We had an awesome breakfast at Crossroads and then headed out to Indian Cove to get on some rock.

We were going to "warm up" by trad leading this "5.5", but it turned out to get a little tricky right at the top of the route, and there was nowhere to put in pro. So the leader (Thomas) bravely decided to heroically turn around and fearlessly climb back down the way he came.

Instead we walked up the backside and just set up a top rope, which was more fun:

Next we sport led this 5.8. Forget the name of the crag, but the route was called White Trash. It was a little scary...not actually dangerous or anything, but just a very rigorous climb, made harder by the heat and the fear factor. Very satisfying, though.

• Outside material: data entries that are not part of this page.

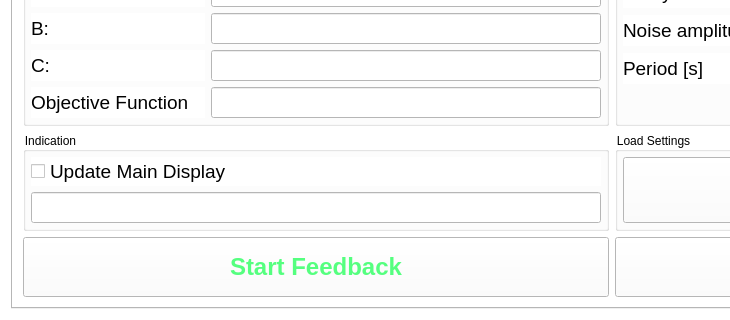
sergey-tomin/manul, file gui/UIadaptive_feedback.ui: the form before one commit; both pictures show x 0 to 730 and y 541 to 861 of the 1223 by 861 pixel window.
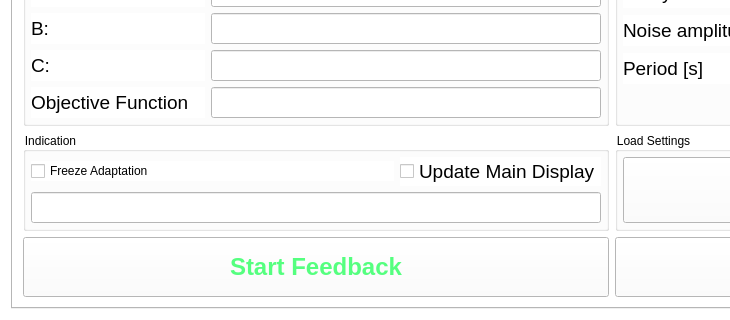
The form after the commit. Custom widgets are drawn as their Qt base class.

What changed in the file:
```diff
--- a/gui/UIadaptive_feedback.ui
+++ b/gui/UIadaptive_feedback.ui
@@ -421,7 +421,7 @@
           <property name="spacing">
            <number>6</number>
           </property>
-          <item row="1" column="1">
+          <item row="1" column="0" colspan="3">
            <widget class="QLineEdit" name="le_warn">
             <property name="palette">
              <palette>
@@ -548,7 +548,7 @@
             </property>
            </widget>
           </item>
-          <item row="0" column="1">
+          <item row="0" column="2">
            <widget class="QCheckBox" name="cb_update_display">
             <property name="font">
              <font>
@@ -563,6 +563,13 @@
             </property>
            </widget>
           </item>
+          <item row="0" column="0" colspan="2">
+           <widget class="QCheckBox" name="cb_freeze_adapt">
+            <property name="text">
+             <string>Freeze Adaptation</string>
+            </property>
+           </widget>
+          </item>
          </layout>
         </widget>
        </item>
```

After White Trash we broke for lunch and got a voicemail that Mom and Dad had left at noon. Being that it was around 3pm we figured they should be getting in right about then so we headed over to the hotel just in time to find them checking in!

After checking in we drove in the park and did a little walking about:

Patrick and Mom in the area in front of Hemingway Wall:

Patrick and Thomas and Thomas's yachting shorts:

Mom with one of the gorgeous "claret cup" cacti:

Leezard in repose:

Hemingway wall in the background:

Dad spots a bunny en route to Barker Dam (can you find the bunny?):

Super-high water levels in Barker Dam! Record high, almost. 12' deep in front of the dam:


Dad in front of the dam:

View from the dam. So much greener in this area because of the flow from the dam:

Yet another dam picture:

Mom and Patrick next to what could be either a watering trough for cattle, or an old sluice box from the gold mining days. Either way it was very old, and had these great, hand-forged squarish nails holding it together:

A Joshua tree:

Patrick near Skull Rock:

Hiking up to the top of Ryan Mountain. We meant for this to be just sort of a stroll, but the hike turned out to be pretty tough. Molto steep!

View of the high desert floor from the trail up Ryan Mountain. Look closely and you can see loads of Joshua trees:

The summit!

Where was this again?

Patrick on Ryan Mountain:

Patrick reclines in a naturally ergonomic rock:

View of the Coachella Valley, etc.:

An awesome tree in Real Hidden Valley:

Family with said tree:

On Sunday we took a hike to the 49 Palms Oasis. It was another tough hike, but worth it. I'd never seen an actual oasis. Sadly you couldn't really get too close to the water 'cause it was a protected natural area (or something...I stopped paying attention).

A shot from right next to the oasis:

Momma looking fresh and utterly unphased by the hiking:

A respite beneath the huge palms:

The hike back from the oasis and everyone is having FUN!

Highlight of the hike! We found a desert tortoise plodding along:

View from the ridge with 29 Palms in the background:

Pulled over on the way back to take a snap of San Jacinto. We'll have to come hike it sometime soon.